Data to process:
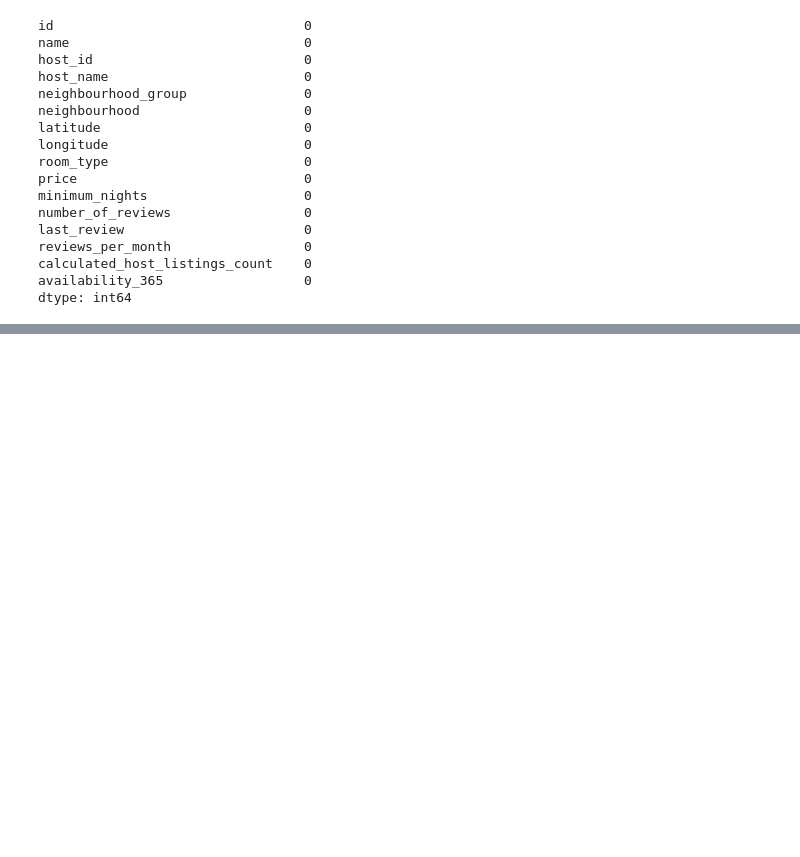
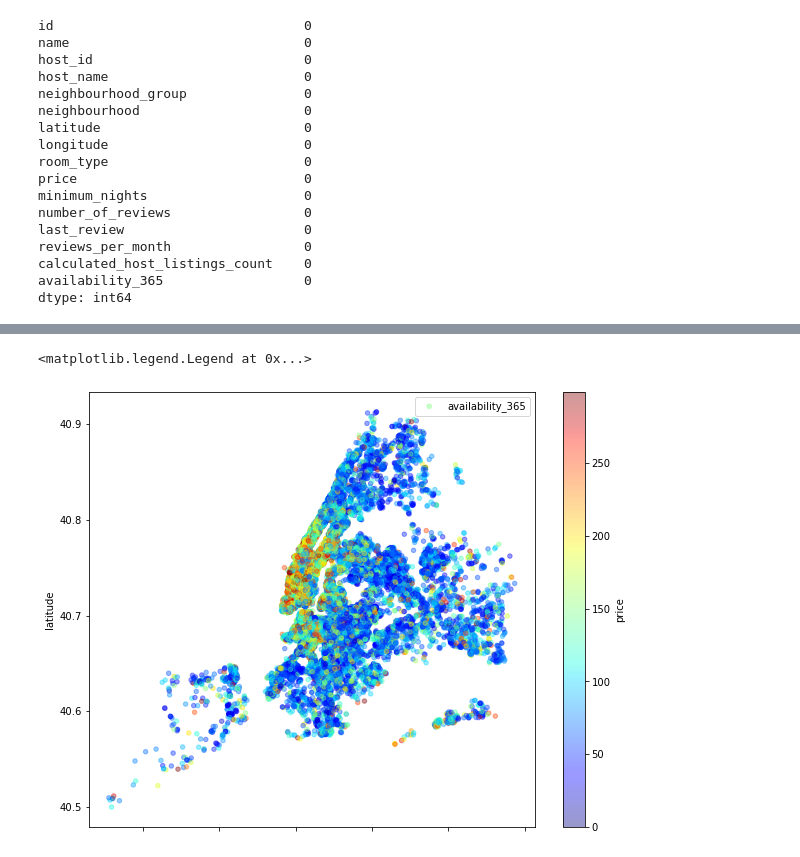
Before and after one commit to csridlen/eco395m-project-2, a Jupyter notebook: code/analysis_visualizations.ipynb, the cells around one changed output, grey strips where cells are left out. Drawn from its saved outputs; the diff is of its cells as text; code cells hidden in the pictures; blank space fills up the shorter version.

```diff
--- a/code/analysis_visualizations.ipynb
+++ b/code/analysis_visualizations.ipynb
@@ -158,2 +150,19 @@ Text(0, 0.5, 'Price')
+# %%
+# Creating a heatmap using latitute and longitude
+heatmap = data2.plot(
+    kind="scatter",
+    x="longitude",
+    y="latitude",
+    label="availability_365",
+    c="price",
+    cmap=plt.get_cmap("jet"),
+    colorbar=True,
+    alpha=0.4,
+    figsize=(10, 8),
+)
+heatmap.legend()
+# %% [output]
+<matplotlib.legend.Legend at 0x...>
+[figure, added]
 # %%
 # Save plots to artifacts
```
Also changed, not shown: parts of 9 cells of this notebook, 6 other files.
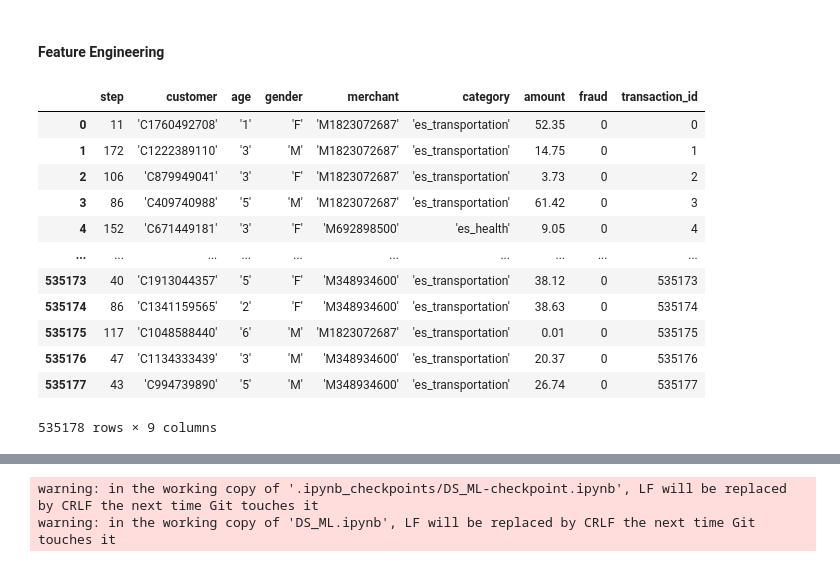
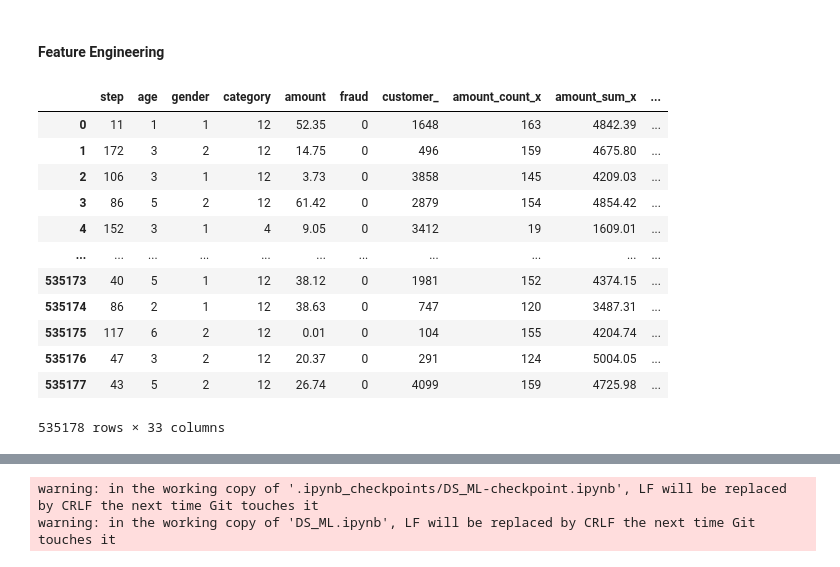
Before and after one commit to Rmp2404/HSBC_DSML_Hackathon_2025, a Jupyter notebook: DS_ML.ipynb, the cells around one changed output, grey strips where cells are left out. Saved outputs shown, nothing was run; the diff lists cells and outputs as text; code cells hidden in the pictures.

```diff
--- a/DS_ML.ipynb
+++ b/DS_ML.ipynb
@@ -150,0 +204,7 @@ df
+# %%
+# Convert all except gender/category (which may still be categorical)
+for col in df_copy.columns:
+    if col not in ['gender', 'category','customer_','merchant_']:
+        df_copy[col] = pd.to_numeric(df_copy[col], errors='coerce')
+# %%
+df_copy = df_copy.dropna()  # or df.fillna(0) or df.fillna(df.mean())
@@ -150,0 +248,13 @@ df
+# %%
+from sklearn.preprocessing import LabelEncoder
+
+# Copy the dataframe to avoid changing the original
+df_encoded = df_copy.copy()
+
+# List of categorical columns to encode
+categorical_cols = ['gender', 'category']
+
+# Apply Label Encoding
+le = LabelEncoder()
+for col in categorical_cols:
+    df_encoded[col] = le.fit_transform(df_encoded[col])
@@ -151,7 +298,7 @@ df
 # %% [markdown]
 #### Feature Engineering
 # %%
-df['transaction_id'] = df.index
+df_encoded['transaction_id'] = df_encoded.index
 # %%
 import featuretools as ft
 
@@ -165,21 +312,21 @@ es = es.add_dataframe(
     index="transaction_id",                # You must have a unique ID column
 )
 # %%
-df
+df_encoded
 # %% [output]
-|  | step | customer | age | gender | merchant | category | amount | fraud | transaction_id |
-| 0 | 11 | 'C1760492708' | '1' | 'F' | 'M1823072687' | 'es_transportation' | 52.35 | 0 | 0 |
-| 1 | 172 | 'C1222389110' | '3' | 'M' | 'M1823072687' | 'es_transportation' | 14.75 | 0 | 1 |
-| 2 | 106 | 'C879949041' | '3' | 'F' | 'M1823072687' | 'es_transportation' | 3.73 | 0 | 2 |
-| 3 | 86 | 'C409740988' | '5' | 'M' | 'M1823072687' | 'es_transportation' | 61.42 | 0 | 3 |
-| 4 | 152 | 'C671449181' | '3' | 'F' | 'M692898500' | 'es_health' | 9.05 | 0 | 4 |
-| ... | ... | ... | ... | ... | ... | ... | ... | ... | ... |
-| 535173 | 40 | 'C1913044357' | '5' | 'F' | 'M348934600' | 'es_transportation' | 38.12 | 0 | 535173 |
-| 535174 | 86 | 'C1341159565' | '2' | 'F' | 'M348934600' | 'es_transportation' | 38.63 | 0 | 535174 |
-| 535175 | 117 | 'C1048588440' | '6' | 'M' | 'M1823072687' | 'es_transportation' | 0.01 | 0 | 535175 |
-| 535176 | 47 | 'C1134333439' | '3' | 'M' | 'M348934600' | 'es_transportation' | 20.37 | 0 | 535176 |
-| 535177 | 43 | 'C994739890' | '5' | 'M' | 'M348934600' | 'es_transportation' | 26.74 | 0 | 535177 |
+|  | step | age | gender | category | amount | fraud | customer_ | amount_count_x | amount_sum_x | ... |
+| 0 | 11 | 1 | 1 | 12 | 52.35 | 0 | 1648 | 163 | 4842.39 | ... |
+| 1 | 172 | 3 | 2 | 12 | 14.75 | 0 | 496 | 159 | 4675.80 | ... |
+| 2 | 106 | 3 | 1 | 12 | 3.73 | 0 | 3858 | 145 | 4209.03 | ... |
+| 3 | 86 | 5 | 2 | 12 | 61.42 | 0 | 2879 | 154 | 4854.42 | ... |
+| 4 | 152 | 3 | 1 | 4 | 9.05 | 0 | 3412 | 19 | 1609.01 | ... |
+| ... | ... | ... | ... | ... | ... | ... | ... | ... | ... | ... |
+| 535173 | 40 | 5 | 1 | 12 | 38.12 | 0 | 1981 | 152 | 4374.15 | ... |
+| 535174 | 86 | 2 | 1 | 12 | 38.63 | 0 | 747 | 120 | 3487.31 | ... |
+| 535175 | 117 | 6 | 2 | 12 | 0.01 | 0 | 104 | 155 | 4204.74 | ... |
+| 535176 | 47 | 3 | 2 | 12 | 20.37 | 0 | 291 | 124 | 5004.05 | ... |
+| 535177 | 43 | 5 | 2 | 12 | 26.74 | 0 | 4099 | 159 | 4725.98 | ... |
-535178 rows × 9 columns
+535178 rows × 33 columns
 # %%
 # Normalize customer entity
 es = es.normalize_dataframe(
```
Also changed, not shown: parts of 20 cells of this notebook.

Work instructions:
All of the entries need to be retyped word for word, pictures excluded.

Response to the task:
Before and after one commit to csridlen/eco395m-project-2, a Jupyter notebook: code/analysis_visualizations.ipynb, the cells around one changed output, grey strips where cells are left out. Drawn from its saved outputs; the diff is of its cells as text; code cells hidden in the pictures; blank space fills up the shorter version.

```diff
--- a/code/analysis_visualizations.ipynb
+++ b/code/analysis_visualizations.ipynb
@@ -158,2 +150,19 @@ Text(0, 0.5, 'Price')
+# %%
+# Creating a heatmap using latitute and longitude
+heatmap = data2.plot(
+    kind="scatter",
+    x="longitude",
+    y="latitude",
+    label="availability_365",
+    c="price",
+    cmap=plt.get_cmap("jet"),
+    colorbar=True,
+    alpha=0.4,
+    figsize=(10, 8),
+)
+heatmap.legend()
+# %% [output]
+<matplotlib.legend.Legend at 0x...>
+[figure, added]
 # %%
 # Save plots to artifacts
```
Also changed, not shown: parts of 9 cells of this notebook, 6 other files.
Before and after one commit to Rmp2404/HSBC_DSML_Hackathon_2025, a Jupyter notebook: DS_ML.ipynb, the cells around one changed output, grey strips where cells are left out. Saved outputs shown, nothing was run; the diff lists cells and outputs as text; code cells hidden in the pictures.

```diff
--- a/DS_ML.ipynb
+++ b/DS_ML.ipynb
@@ -150,0 +204,7 @@ df
+# %%
+# Convert all except gender/category (which may still be categorical)
+for col in df_copy.columns:
+    if col not in ['gender', 'category','customer_','merchant_']:
+        df_copy[col] = pd.to_numeric(df_copy[col], errors='coerce')
+# %%
+df_copy = df_copy.dropna()  # or df.fillna(0) or df.fillna(df.mean())
@@ -150,0 +248,13 @@ df
+# %%
+from sklearn.preprocessing import LabelEncoder
+
+# Copy the dataframe to avoid changing the original
+df_encoded = df_copy.copy()
+
+# List of categorical columns to encode
+categorical_cols = ['gender', 'category']
+
+# Apply Label Encoding
+le = LabelEncoder()
+for col in categorical_cols:
+    df_encoded[col] = le.fit_transform(df_encoded[col])
@@ -151,7 +298,7 @@ df
 # %% [markdown]
 #### Feature Engineering
 # %%
-df['transaction_id'] = df.index
+df_encoded['transaction_id'] = df_encoded.index
 # %%
 import featuretools as ft
 
@@ -165,21 +312,21 @@ es = es.add_dataframe(
     index="transaction_id",                # You must have a unique ID column
 )
 # %%
-df
+df_encoded
 # %% [output]
-|  | step | customer | age | gender | merchant | category | amount | fraud | transaction_id |
-| 0 | 11 | 'C1760492708' | '1' | 'F' | 'M1823072687' | 'es_transportation' | 52.35 | 0 | 0 |
-| 1 | 172 | 'C1222389110' | '3' | 'M' | 'M1823072687' | 'es_transportation' | 14.75 | 0 | 1 |
-| 2 | 106 | 'C879949041' | '3' | 'F' | 'M1823072687' | 'es_transportation' | 3.73 | 0 | 2 |
-| 3 | 86 | 'C409740988' | '5' | 'M' | 'M1823072687' | 'es_transportation' | 61.42 | 0 | 3 |
-| 4 | 152 | 'C671449181' | '3' | 'F' | 'M692898500' | 'es_health' | 9.05 | 0 | 4 |
-| ... | ... | ... | ... | ... | ... | ... | ... | ... | ... |
-| 535173 | 40 | 'C1913044357' | '5' | 'F' | 'M348934600' | 'es_transportation' | 38.12 | 0 | 535173 |
-| 535174 | 86 | 'C1341159565' | '2' | 'F' | 'M348934600' | 'es_transportation' | 38.63 | 0 | 535174 |
-| 535175 | 117 | 'C1048588440' | '6' | 'M' | 'M1823072687' | 'es_transportation' | 0.01 | 0 | 535175 |
-| 535176 | 47 | 'C1134333439' | '3' | 'M' | 'M348934600' | 'es_transportation' | 20.37 | 0 | 535176 |
-| 535177 | 43 | 'C994739890' | '5' | 'M' | 'M348934600' | 'es_transportation' | 26.74 | 0 | 535177 |
+|  | step | age | gender | category | amount | fraud | customer_ | amount_count_x | amount_sum_x | ... |
+| 0 | 11 | 1 | 1 | 12 | 52.35 | 0 | 1648 | 163 | 4842.39 | ... |
+| 1 | 172 | 3 | 2 | 12 | 14.75 | 0 | 496 | 159 | 4675.80 | ... |
+| 2 | 106 | 3 | 1 | 12 | 3.73 | 0 | 3858 | 145 | 4209.03 | ... |
+| 3 | 86 | 5 | 2 | 12 | 61.42 | 0 | 2879 | 154 | 4854.42 | ... |
+| 4 | 152 | 3 | 1 | 4 | 9.05 | 0 | 3412 | 19 | 1609.01 | ... |
+| ... | ... | ... | ... | ... | ... | ... | ... | ... | ... | ... |
+| 535173 | 40 | 5 | 1 | 12 | 38.12 | 0 | 1981 | 152 | 4374.15 | ... |
+| 535174 | 86 | 2 | 1 | 12 | 38.63 | 0 | 747 | 120 | 3487.31 | ... |
+| 535175 | 117 | 6 | 2 | 12 | 0.01 | 0 | 104 | 155 | 4204.74 | ... |
+| 535176 | 47 | 3 | 2 | 12 | 20.37 | 0 | 291 | 124 | 5004.05 | ... |
+| 535177 | 43 | 5 | 2 | 12 | 26.74 | 0 | 4099 | 159 | 4725.98 | ... |
-535178 rows × 9 columns
+535178 rows × 33 columns
 # %%
 # Normalize customer entity
 es = es.normalize_dataframe(
```
Also changed, not shown: parts of 20 cells of this notebook.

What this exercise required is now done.